● What is being asked:
Would you please reproduce all the entries word for word, minus the pictures?

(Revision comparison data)
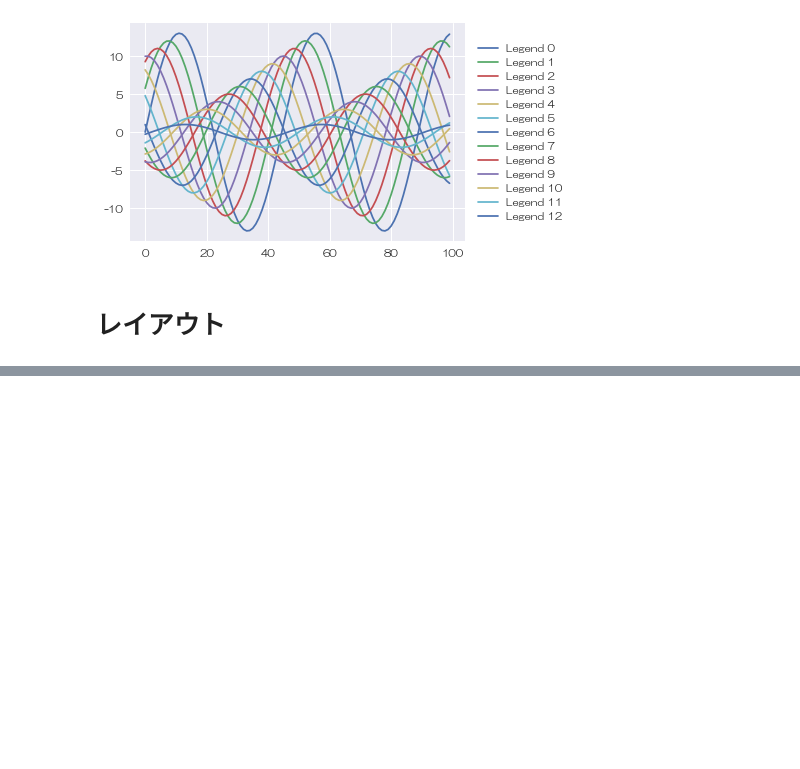
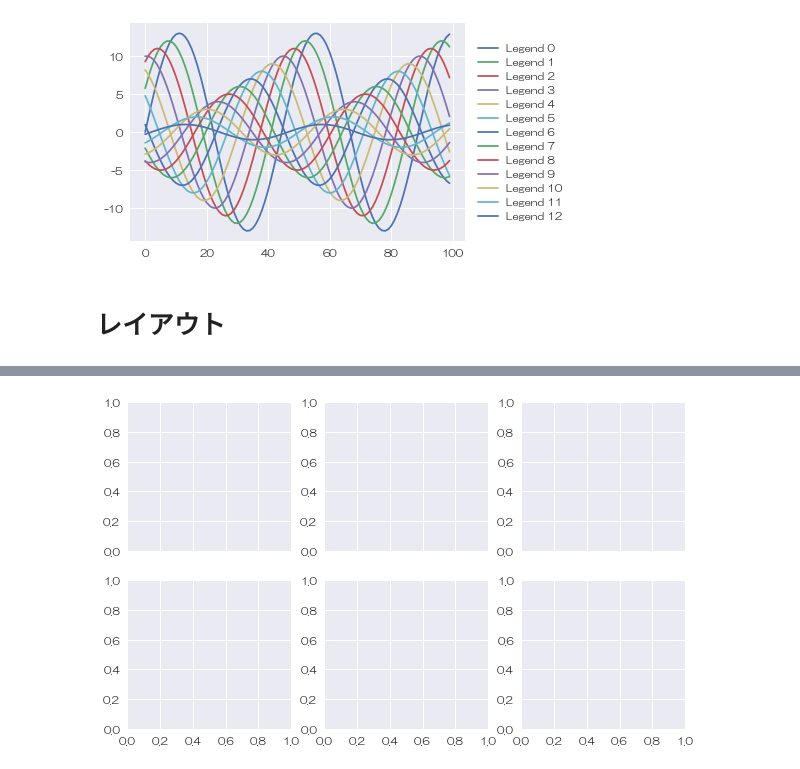
Before and after one commit to kyatasshi/Matplotlib, a Jupyter notebook: Matplotlib.ipynb, the cells around one changed output, grey strips where cells are left out. Cells and saved outputs as stored; diff of their text form; code cells hidden in the pictures; blank space fills up the shorter version.

```diff
--- a/Matplotlib.ipynb
+++ b/Matplotlib.ipynb
@@ -151,0 +156,4 @@ ax.legend(loc='center left', bbox_to_anchor=(1.0125, 0.5))
+# %%
+fig, ax = plt.subplots(2, 3, figsize=(10, 6), sharex=True)
+# %% [output]
+[figure, added]
```
Also changed, not shown: parts of 25 cells of this notebook.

● Expected answer:
Before and after one commit to kyatasshi/Matplotlib, a Jupyter notebook: Matplotlib.ipynb, the cells around one changed output, grey strips where cells are left out. Cells and saved outputs as stored; diff of their text form; code cells hidden in the pictures; blank space fills up the shorter version.

```diff
--- a/Matplotlib.ipynb
+++ b/Matplotlib.ipynb
@@ -151,0 +156,4 @@ ax.legend(loc='center left', bbox_to_anchor=(1.0125, 0.5))
+# %%
+fig, ax = plt.subplots(2, 3, figsize=(10, 6), sharex=True)
+# %% [output]
+[figure, added]
```
Also changed, not shown: parts of 25 cells of this notebook.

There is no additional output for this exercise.